Web interface edit records
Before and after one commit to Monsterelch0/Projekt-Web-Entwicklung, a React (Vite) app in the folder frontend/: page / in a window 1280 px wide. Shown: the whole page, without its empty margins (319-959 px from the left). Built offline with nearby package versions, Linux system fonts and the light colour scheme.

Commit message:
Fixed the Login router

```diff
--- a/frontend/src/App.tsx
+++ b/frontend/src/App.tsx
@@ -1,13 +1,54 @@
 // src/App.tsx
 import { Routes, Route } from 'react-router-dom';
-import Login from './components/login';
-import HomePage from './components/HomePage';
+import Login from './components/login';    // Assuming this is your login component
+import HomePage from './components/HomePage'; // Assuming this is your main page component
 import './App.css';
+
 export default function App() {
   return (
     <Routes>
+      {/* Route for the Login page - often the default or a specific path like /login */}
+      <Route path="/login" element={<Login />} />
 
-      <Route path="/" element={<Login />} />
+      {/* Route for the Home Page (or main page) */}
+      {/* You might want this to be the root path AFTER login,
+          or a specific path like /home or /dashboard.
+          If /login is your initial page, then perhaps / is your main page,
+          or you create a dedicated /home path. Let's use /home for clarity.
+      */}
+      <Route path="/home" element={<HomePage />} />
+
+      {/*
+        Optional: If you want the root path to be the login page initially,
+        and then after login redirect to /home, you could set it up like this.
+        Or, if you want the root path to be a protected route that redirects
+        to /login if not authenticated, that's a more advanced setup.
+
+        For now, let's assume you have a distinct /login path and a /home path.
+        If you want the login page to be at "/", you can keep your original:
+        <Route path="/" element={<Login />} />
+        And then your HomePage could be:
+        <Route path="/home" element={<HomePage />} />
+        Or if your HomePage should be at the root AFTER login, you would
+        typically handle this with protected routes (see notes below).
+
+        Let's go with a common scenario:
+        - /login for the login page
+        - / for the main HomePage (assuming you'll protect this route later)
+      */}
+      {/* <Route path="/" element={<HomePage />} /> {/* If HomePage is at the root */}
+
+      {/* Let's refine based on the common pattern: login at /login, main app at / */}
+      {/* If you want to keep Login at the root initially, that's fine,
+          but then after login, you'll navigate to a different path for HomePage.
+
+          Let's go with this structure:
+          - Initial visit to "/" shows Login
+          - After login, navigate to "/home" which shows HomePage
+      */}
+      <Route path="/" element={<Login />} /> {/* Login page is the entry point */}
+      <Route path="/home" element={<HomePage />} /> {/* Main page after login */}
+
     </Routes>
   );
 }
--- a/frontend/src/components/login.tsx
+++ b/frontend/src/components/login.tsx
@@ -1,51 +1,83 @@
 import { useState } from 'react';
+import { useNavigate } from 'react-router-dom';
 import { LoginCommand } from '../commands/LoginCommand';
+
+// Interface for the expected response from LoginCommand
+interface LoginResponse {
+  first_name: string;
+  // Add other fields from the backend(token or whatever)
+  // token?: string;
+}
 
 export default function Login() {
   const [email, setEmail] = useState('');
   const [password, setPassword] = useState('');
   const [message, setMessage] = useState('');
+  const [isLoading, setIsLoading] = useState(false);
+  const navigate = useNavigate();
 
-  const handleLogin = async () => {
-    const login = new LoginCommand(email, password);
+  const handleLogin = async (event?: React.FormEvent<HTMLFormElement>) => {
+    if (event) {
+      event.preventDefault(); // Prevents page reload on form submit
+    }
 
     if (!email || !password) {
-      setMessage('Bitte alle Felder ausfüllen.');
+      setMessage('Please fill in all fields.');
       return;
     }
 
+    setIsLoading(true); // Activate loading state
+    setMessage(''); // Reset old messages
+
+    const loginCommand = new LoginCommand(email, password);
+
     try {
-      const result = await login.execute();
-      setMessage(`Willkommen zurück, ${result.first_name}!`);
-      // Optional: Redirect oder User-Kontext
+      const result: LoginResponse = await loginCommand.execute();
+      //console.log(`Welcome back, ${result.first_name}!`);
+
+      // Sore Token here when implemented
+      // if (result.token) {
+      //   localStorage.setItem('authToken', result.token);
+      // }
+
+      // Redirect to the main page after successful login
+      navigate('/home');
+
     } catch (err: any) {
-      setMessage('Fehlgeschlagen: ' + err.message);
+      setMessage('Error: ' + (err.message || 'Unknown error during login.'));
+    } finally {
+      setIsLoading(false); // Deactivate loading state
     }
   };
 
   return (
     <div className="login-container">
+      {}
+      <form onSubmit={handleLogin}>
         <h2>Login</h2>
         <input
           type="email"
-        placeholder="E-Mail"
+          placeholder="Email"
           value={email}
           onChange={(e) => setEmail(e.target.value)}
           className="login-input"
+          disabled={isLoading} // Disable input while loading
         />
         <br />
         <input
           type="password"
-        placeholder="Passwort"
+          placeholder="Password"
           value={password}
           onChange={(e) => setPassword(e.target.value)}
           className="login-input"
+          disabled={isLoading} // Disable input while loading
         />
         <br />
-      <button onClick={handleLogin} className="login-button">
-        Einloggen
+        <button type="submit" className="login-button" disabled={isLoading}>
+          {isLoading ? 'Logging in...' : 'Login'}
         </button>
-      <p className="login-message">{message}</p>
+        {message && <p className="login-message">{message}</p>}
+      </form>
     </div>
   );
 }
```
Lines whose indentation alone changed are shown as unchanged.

• _YOUR ASSIGNMENT_
Among the lines above, which ones include the word "want"? Copy them.

• _WRITTEN SOLUTION_
+      {/* You might want this to be the root path AFTER login,
+        Optional: If you want the root path to be the login page initially,
+        Or, if you want the root path to be a protected route that redirects
+        If you want the login page to be at "/", you can keep your original:
+      {/* If you want to keep Login at the root initially, that's fine,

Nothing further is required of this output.